Bob: There’s a very good reason for this. Big movies can only be sold to four or five people in the industry. Small films can be sold to a whole lot more. I’ve chosen to go after the better opportunity. I always have a budget in mind before I even start a script, so I know I have to write a great script within those numbers.  It works for me.  Producers can always make something bigger as they develop a script. I’ve found they don’t buy something with the idea of cutting it back. It’s easier to sell a lower budget film. It’s a fact. Oh… I do have a very funny massive car chase in one of my scripts, but then it’s one where I said, “To hell with the budget”. But it’s the only one of my originals with that kind of budget…. all the other ones are a lot smaller.

Justin: Finally, do you have any other advice to other screenwriters in the Bay are that want to get established here without relocating?

Bob: Keep at it. Write. Write. Write. Read good scripts and see how it’s done. Read awful scripts and see how it’s not done. Write. Write. And write. Don’t give up. And when you think you have that one great script… get a manager. Query them with it. My manager, who I got on a referral from a director, has made a world of difference to my career. And it all came from one script I wrote that everyone loves in Hollywood, “Extracurricular Activities”. And I never told people I lived in Northern California before they read it. They never asked and I never told them. Afterward, it didn’t matter. Oh and you need to have money to get back and forth to LA. I go every other month or so for a week at a time. It can be expensive.SONY DSC

There you have it, words of wisdom we can all learn from. I plan on meeting up with Bob in the near future and getting to know him better. He seems like a great guy and even plays in a band called The BSides – check them out if you get a chance, and watch some of his films! It is comforting to know we have folks working outside of Los Angeles.
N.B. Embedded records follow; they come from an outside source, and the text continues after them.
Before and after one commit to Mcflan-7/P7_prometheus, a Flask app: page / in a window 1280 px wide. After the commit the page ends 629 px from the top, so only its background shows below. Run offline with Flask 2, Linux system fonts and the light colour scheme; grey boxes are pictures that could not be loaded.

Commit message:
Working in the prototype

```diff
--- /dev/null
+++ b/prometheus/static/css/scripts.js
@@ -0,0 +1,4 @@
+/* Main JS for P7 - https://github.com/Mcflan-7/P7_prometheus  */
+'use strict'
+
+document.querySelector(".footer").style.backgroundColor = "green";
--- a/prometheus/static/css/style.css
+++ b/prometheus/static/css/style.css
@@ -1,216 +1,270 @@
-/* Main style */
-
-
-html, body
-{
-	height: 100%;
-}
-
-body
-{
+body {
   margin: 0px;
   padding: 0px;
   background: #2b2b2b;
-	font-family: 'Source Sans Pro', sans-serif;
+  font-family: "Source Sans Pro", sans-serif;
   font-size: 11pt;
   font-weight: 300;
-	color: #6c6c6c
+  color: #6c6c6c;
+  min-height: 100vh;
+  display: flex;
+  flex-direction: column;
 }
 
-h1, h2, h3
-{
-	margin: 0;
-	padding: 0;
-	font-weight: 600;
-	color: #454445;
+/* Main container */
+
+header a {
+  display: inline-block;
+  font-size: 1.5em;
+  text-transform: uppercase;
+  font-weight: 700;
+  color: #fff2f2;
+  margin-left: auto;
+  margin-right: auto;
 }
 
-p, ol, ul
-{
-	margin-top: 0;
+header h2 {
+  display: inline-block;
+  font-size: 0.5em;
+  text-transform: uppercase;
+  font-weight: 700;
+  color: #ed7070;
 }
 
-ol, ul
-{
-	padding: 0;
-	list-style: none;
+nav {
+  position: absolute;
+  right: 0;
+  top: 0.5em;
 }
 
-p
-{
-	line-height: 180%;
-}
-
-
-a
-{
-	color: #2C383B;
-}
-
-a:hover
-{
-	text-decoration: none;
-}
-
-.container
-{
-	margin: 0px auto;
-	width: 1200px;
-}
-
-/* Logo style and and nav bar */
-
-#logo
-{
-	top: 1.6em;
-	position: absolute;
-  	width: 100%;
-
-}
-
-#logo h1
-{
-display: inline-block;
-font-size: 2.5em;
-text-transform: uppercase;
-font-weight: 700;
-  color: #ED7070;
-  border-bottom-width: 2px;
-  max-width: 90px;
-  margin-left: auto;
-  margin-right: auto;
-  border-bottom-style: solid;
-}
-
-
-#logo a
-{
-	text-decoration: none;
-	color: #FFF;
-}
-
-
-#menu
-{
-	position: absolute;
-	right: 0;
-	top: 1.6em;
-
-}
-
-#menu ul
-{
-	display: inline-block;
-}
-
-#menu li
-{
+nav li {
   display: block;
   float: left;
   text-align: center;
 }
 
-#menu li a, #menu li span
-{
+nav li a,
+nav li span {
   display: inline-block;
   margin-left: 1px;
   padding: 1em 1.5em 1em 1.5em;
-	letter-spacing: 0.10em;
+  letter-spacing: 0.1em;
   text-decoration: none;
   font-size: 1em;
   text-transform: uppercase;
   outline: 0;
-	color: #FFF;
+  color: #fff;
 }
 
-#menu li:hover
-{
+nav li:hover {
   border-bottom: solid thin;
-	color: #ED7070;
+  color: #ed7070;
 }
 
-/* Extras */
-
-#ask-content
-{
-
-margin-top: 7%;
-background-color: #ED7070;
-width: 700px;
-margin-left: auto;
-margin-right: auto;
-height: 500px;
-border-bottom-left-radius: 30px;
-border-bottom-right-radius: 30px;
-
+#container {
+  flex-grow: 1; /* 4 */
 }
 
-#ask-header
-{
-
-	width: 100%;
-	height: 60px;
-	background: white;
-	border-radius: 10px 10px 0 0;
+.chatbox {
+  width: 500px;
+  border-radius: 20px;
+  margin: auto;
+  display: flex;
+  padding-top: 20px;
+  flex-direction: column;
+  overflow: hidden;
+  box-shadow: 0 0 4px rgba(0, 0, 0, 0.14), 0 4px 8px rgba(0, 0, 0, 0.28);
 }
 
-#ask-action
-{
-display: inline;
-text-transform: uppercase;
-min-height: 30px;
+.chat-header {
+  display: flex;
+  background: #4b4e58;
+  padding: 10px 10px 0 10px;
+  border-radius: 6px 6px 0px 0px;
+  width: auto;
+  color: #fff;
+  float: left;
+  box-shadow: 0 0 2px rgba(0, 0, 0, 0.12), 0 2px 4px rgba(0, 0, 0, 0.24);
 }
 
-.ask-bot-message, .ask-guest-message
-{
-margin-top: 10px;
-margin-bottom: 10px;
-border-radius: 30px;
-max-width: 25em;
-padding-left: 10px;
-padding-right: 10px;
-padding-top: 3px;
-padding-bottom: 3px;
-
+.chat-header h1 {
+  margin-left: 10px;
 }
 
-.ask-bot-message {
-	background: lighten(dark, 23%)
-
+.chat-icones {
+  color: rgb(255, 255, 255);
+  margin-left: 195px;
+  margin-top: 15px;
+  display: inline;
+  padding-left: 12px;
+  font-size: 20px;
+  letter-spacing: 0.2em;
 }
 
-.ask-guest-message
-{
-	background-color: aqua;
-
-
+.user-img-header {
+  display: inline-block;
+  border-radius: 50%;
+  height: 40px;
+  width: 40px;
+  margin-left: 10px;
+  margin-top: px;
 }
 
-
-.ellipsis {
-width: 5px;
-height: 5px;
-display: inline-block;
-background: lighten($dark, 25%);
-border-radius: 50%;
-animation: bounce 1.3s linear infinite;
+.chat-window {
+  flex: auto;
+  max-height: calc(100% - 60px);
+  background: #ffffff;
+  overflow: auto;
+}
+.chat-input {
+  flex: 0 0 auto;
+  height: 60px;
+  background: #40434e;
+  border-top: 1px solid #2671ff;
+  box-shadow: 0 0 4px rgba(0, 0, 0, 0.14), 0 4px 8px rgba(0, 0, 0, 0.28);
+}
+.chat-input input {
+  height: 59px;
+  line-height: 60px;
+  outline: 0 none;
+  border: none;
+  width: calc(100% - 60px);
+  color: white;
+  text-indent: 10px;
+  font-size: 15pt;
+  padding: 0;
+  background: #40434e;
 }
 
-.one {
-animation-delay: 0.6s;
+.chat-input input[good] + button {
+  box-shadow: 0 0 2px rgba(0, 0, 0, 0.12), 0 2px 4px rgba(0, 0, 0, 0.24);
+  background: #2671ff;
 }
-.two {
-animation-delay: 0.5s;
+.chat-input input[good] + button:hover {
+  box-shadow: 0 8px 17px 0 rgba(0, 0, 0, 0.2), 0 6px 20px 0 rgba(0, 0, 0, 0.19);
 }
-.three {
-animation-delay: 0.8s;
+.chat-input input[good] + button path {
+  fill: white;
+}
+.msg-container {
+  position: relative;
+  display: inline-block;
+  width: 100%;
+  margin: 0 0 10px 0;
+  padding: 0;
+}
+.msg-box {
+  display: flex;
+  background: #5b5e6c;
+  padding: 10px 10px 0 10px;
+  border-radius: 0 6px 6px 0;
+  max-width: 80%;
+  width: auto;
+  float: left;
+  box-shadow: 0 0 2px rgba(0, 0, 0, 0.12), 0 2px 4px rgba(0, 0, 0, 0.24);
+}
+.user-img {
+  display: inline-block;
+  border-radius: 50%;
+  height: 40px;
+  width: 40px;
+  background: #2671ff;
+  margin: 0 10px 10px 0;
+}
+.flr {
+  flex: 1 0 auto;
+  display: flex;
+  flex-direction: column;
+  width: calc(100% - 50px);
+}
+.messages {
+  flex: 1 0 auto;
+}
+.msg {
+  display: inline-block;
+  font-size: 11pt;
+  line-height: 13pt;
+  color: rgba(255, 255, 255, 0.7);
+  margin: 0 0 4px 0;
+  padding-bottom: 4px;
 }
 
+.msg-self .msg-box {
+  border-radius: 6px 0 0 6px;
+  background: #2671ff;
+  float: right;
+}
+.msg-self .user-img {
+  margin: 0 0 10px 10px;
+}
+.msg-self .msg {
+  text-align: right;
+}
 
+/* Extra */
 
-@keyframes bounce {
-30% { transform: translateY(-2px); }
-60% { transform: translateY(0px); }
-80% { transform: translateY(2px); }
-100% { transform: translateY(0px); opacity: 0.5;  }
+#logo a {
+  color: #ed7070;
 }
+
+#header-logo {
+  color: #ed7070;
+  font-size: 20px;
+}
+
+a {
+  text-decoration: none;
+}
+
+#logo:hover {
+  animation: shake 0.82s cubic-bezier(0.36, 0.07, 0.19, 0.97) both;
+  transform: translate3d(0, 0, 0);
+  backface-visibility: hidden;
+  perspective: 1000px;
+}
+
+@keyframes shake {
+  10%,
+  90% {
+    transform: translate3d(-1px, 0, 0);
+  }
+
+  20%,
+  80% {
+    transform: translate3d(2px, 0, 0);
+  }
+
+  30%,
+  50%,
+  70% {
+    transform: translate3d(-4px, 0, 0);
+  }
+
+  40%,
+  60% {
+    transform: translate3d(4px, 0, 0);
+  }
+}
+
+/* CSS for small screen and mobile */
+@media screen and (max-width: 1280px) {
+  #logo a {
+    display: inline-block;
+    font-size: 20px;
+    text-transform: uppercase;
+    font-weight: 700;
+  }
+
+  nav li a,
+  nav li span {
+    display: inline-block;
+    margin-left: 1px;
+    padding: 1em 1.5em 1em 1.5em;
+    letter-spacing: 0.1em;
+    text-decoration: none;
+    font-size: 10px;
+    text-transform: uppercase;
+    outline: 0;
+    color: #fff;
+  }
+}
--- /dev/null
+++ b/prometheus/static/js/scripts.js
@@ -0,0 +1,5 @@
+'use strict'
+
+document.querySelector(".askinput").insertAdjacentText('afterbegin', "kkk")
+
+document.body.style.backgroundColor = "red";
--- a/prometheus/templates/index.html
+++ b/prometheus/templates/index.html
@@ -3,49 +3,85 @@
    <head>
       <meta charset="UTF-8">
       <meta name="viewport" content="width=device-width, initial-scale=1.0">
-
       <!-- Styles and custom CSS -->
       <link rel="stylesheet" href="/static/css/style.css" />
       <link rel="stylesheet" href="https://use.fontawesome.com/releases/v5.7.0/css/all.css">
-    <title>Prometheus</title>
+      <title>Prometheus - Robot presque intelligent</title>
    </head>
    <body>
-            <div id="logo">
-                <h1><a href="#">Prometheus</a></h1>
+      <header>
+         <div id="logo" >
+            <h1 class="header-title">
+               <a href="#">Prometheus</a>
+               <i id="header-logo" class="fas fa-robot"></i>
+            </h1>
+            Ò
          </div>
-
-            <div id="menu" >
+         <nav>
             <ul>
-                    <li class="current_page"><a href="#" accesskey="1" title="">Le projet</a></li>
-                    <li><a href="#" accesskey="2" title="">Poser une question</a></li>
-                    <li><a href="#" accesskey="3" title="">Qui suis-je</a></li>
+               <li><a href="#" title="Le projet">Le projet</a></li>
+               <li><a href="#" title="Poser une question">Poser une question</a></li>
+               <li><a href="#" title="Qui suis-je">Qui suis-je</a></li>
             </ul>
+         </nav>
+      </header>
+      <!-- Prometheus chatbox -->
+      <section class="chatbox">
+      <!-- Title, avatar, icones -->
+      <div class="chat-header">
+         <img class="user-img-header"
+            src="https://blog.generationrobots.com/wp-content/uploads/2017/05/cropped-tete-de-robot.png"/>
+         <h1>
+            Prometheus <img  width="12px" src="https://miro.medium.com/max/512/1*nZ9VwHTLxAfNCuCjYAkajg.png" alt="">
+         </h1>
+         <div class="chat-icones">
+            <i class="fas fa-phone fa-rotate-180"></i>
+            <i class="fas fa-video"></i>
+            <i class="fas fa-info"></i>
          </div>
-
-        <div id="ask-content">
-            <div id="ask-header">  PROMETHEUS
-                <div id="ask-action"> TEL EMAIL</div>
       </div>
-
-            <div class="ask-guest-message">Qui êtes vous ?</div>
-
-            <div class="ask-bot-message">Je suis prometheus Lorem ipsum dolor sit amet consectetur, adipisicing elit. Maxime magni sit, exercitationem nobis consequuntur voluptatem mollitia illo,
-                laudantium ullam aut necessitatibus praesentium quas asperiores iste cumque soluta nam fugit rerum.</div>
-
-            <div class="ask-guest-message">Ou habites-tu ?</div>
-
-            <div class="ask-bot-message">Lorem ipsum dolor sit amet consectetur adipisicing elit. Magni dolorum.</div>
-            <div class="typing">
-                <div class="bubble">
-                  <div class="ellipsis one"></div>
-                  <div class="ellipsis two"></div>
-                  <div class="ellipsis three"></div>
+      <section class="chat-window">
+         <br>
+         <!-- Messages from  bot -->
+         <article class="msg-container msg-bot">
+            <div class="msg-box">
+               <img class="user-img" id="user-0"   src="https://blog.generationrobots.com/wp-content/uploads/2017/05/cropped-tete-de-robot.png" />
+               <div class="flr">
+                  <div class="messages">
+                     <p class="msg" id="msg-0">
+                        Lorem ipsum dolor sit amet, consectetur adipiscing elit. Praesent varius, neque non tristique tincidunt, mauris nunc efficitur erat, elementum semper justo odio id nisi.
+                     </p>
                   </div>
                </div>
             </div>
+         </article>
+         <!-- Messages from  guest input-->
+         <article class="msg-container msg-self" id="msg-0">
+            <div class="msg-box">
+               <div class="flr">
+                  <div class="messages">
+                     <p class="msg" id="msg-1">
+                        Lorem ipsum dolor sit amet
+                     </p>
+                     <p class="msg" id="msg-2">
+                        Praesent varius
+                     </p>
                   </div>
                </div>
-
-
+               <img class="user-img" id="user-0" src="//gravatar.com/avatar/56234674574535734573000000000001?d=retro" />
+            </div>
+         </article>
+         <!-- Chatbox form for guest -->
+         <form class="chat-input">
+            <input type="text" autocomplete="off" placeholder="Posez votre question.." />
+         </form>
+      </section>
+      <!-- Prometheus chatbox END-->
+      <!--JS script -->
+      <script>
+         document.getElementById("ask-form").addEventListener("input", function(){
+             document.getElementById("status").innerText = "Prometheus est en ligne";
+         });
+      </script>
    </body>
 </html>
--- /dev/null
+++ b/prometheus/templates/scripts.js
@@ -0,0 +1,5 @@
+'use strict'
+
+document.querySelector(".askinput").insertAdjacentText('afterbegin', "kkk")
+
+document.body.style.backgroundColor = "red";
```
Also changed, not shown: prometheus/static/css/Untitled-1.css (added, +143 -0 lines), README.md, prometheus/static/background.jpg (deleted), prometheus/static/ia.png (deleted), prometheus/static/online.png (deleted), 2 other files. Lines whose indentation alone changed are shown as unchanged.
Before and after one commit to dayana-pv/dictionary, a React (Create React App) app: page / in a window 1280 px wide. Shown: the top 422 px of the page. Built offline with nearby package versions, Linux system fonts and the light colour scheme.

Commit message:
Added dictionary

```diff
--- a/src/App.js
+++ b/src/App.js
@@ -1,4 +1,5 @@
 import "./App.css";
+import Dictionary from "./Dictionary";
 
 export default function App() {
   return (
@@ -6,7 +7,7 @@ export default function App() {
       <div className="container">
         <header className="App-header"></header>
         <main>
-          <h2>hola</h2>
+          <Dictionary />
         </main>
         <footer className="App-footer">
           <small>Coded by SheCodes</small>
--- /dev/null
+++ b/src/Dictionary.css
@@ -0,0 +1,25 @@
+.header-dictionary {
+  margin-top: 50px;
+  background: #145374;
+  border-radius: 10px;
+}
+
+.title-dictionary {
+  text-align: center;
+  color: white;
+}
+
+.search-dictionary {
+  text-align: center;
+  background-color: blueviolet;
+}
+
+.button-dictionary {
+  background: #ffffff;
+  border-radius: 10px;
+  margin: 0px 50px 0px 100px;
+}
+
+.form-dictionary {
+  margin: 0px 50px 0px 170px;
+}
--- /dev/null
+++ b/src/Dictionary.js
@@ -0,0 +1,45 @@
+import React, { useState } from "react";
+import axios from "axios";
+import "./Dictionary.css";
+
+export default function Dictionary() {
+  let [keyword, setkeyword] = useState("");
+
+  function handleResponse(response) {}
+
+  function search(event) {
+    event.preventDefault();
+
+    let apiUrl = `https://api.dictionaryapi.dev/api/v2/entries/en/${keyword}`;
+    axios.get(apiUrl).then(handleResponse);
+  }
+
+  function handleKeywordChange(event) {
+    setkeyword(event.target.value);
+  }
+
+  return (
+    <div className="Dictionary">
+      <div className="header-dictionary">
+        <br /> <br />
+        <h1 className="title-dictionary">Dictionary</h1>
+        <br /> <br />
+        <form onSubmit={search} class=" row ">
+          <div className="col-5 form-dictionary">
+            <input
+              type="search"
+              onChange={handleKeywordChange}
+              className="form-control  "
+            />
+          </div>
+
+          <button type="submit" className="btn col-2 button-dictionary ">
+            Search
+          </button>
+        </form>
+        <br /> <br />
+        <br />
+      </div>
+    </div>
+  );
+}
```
This interview appeared word for word on Justin’s site, http://www.bayareascreenwriters.org/writing-outside-of-la-my-interview-with-bob-saenz/